**Data for review**
====================
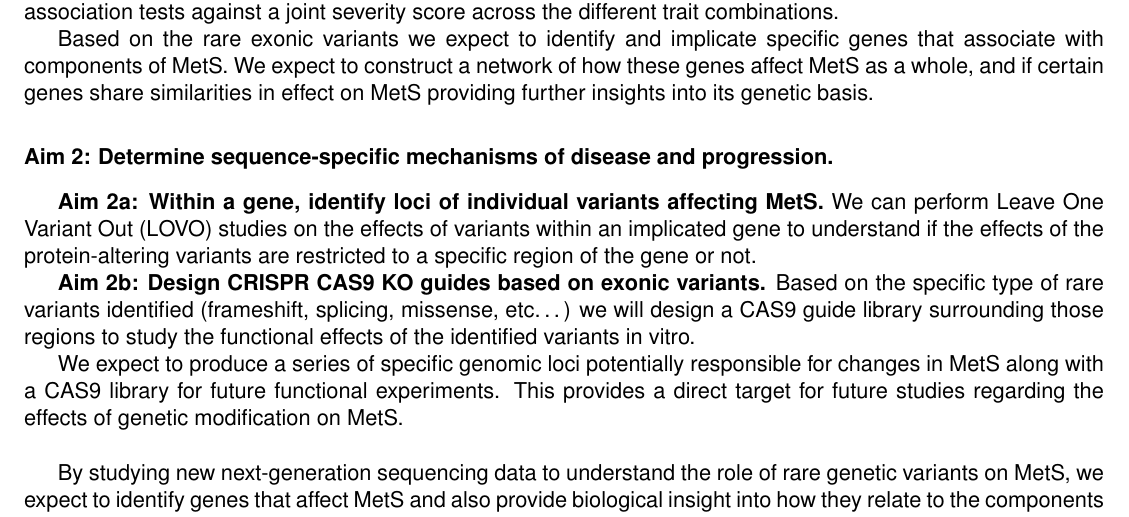
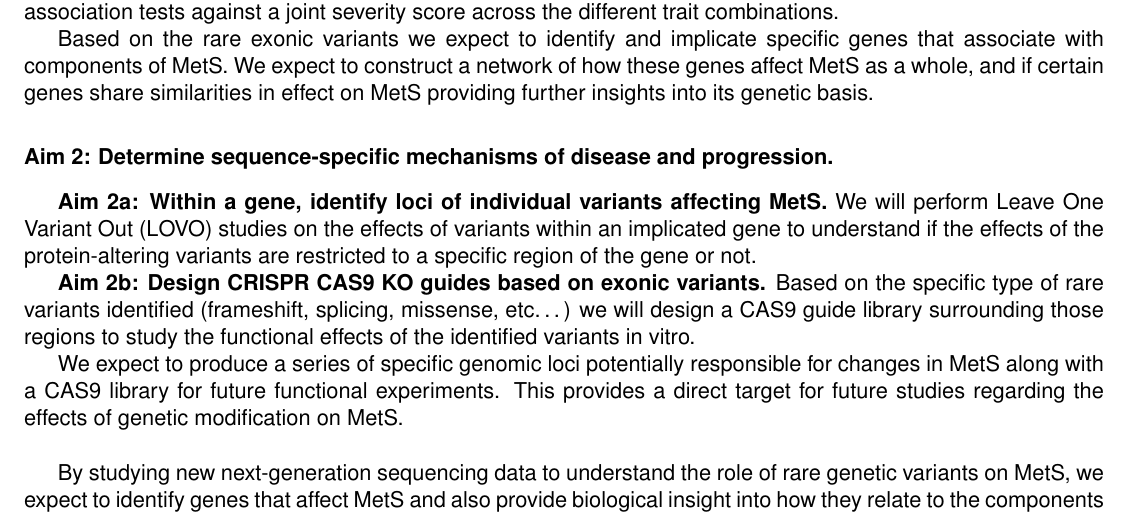
Before and after one commit to cvraut/Bioinf_prelims, a LaTeX document (aims/demo.tex): part of page 1 of 2, cut so that both start at the same text. Compiled offline with pdfLaTeX; a missing font is replaced by an installed copy or a similar font.

Commit message:
minor edits

```diff
--- a/aims/demo.tex
+++ b/aims/demo.tex
@@ -47,7 +47,7 @@ Based on the rare exonic variants we expect to identify and implicate specific g
 
 \subsection*{Aim 2: Determine sequence-specific mechanisms of disease and progression.}
 
-\textbf{Aim 2a: Within a gene, identify loci of individual variants affecting MetS.} We can perform Leave One Variant Out (LOVO) studies on the effects of variants within an implicated gene to understand if the effects of the protein-altering variants are restricted to a specific region of the gene or not.
+\textbf{Aim 2a: Within a gene, identify loci of individual variants affecting MetS.} We will perform Leave One Variant Out (LOVO) studies on the effects of variants within an implicated gene to understand if the effects of the protein-altering variants are restricted to a specific region of the gene or not.
 
 \textbf{Aim 2b: Design CRISPR CAS9 KO guides based on exonic variants.} Based on the specific type of rare variants identified (frameshift, splicing, missense, etc…) we will design a CAS9 guide library surrounding those regions to study the functional effects of the identified variants in vitro.
 
```
Also changed, not shown: aims/demo.pdf, 1 other file.
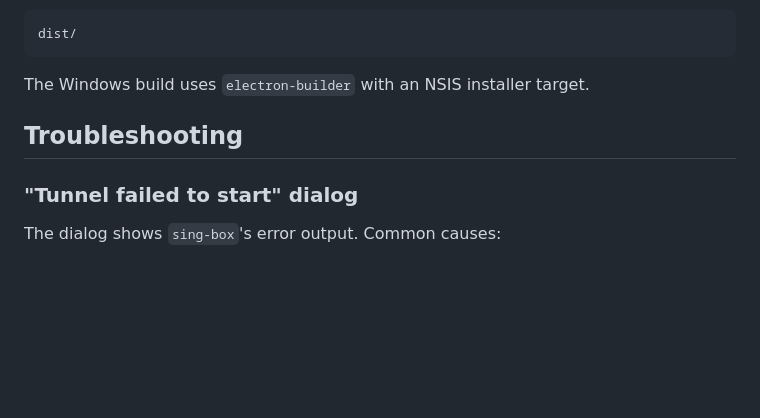
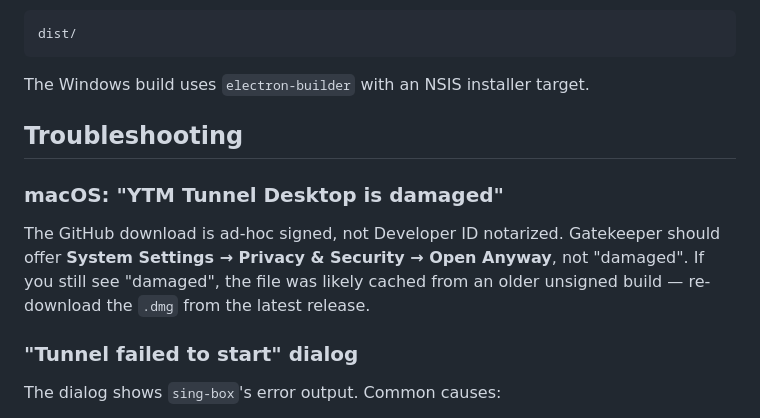
Before and after one commit to jeonjw85/youtube-music-tunnel, a Markdown page: README.md, the part around the change. GitHub-like rendering; blank space fills up the shorter version.

```diff
--- a/README.md
+++ b/README.md
@@ -153,6 +153,10 @@ The Windows build uses `electron-builder` with an NSIS installer target.
 
 ## Troubleshooting
 
+### macOS: "YTM Tunnel Desktop is damaged"
+
+The GitHub download is ad-hoc signed, not Developer ID notarized. Gatekeeper should offer **System Settings → Privacy & Security → Open Anyway**, not "damaged". If you still see "damaged", the file was likely cached from an older unsigned build — re-download the `.dmg` from the latest release.
+
 ### "Tunnel failed to start" dialog
 
 The dialog shows `sing-box`'s error output. Common causes:
```
Also changed, not shown: README.ko.md (+4 -0 lines).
====================
Please repeat each line above exactly as it appears, but omit the pictures.

Before and after one commit to cvraut/Bioinf_prelims, a LaTeX document (aims/demo.tex): part of page 1 of 2, cut so that both start at the same text. Compiled offline with pdfLaTeX; a missing font is replaced by an installed copy or a similar font.

Commit message:
minor edits

```diff
--- a/aims/demo.tex
+++ b/aims/demo.tex
@@ -47,7 +47,7 @@ Based on the rare exonic variants we expect to identify and implicate specific g
 
 \subsection*{Aim 2: Determine sequence-specific mechanisms of disease and progression.}
 
-\textbf{Aim 2a: Within a gene, identify loci of individual variants affecting MetS.} We can perform Leave One Variant Out (LOVO) studies on the effects of variants within an implicated gene to understand if the effects of the protein-altering variants are restricted to a specific region of the gene or not.
+\textbf{Aim 2a: Within a gene, identify loci of individual variants affecting MetS.} We will perform Leave One Variant Out (LOVO) studies on the effects of variants within an implicated gene to understand if the effects of the protein-altering variants are restricted to a specific region of the gene or not.
 
 \textbf{Aim 2b: Design CRISPR CAS9 KO guides based on exonic variants.} Based on the specific type of rare variants identified (frameshift, splicing, missense, etc…) we will design a CAS9 guide library surrounding those regions to study the functional effects of the identified variants in vitro.
 
```
Also changed, not shown: aims/demo.pdf, 1 other file.
Before and after one commit to jeonjw85/youtube-music-tunnel, a Markdown page: README.md, the part around the change. GitHub-like rendering; blank space fills up the shorter version.

```diff
--- a/README.md
+++ b/README.md
@@ -153,6 +153,10 @@ The Windows build uses `electron-builder` with an NSIS installer target.
 
 ## Troubleshooting
 
+### macOS: "YTM Tunnel Desktop is damaged"
+
+The GitHub download is ad-hoc signed, not Developer ID notarized. Gatekeeper should offer **System Settings → Privacy & Security → Open Anyway**, not "damaged". If you still see "damaged", the file was likely cached from an older unsigned build — re-download the `.dmg` from the latest release.
+
 ### "Tunnel failed to start" dialog
 
 The dialog shows `sing-box`'s error output. Common causes:
```
Also changed, not shown: README.ko.md (+4 -0 lines).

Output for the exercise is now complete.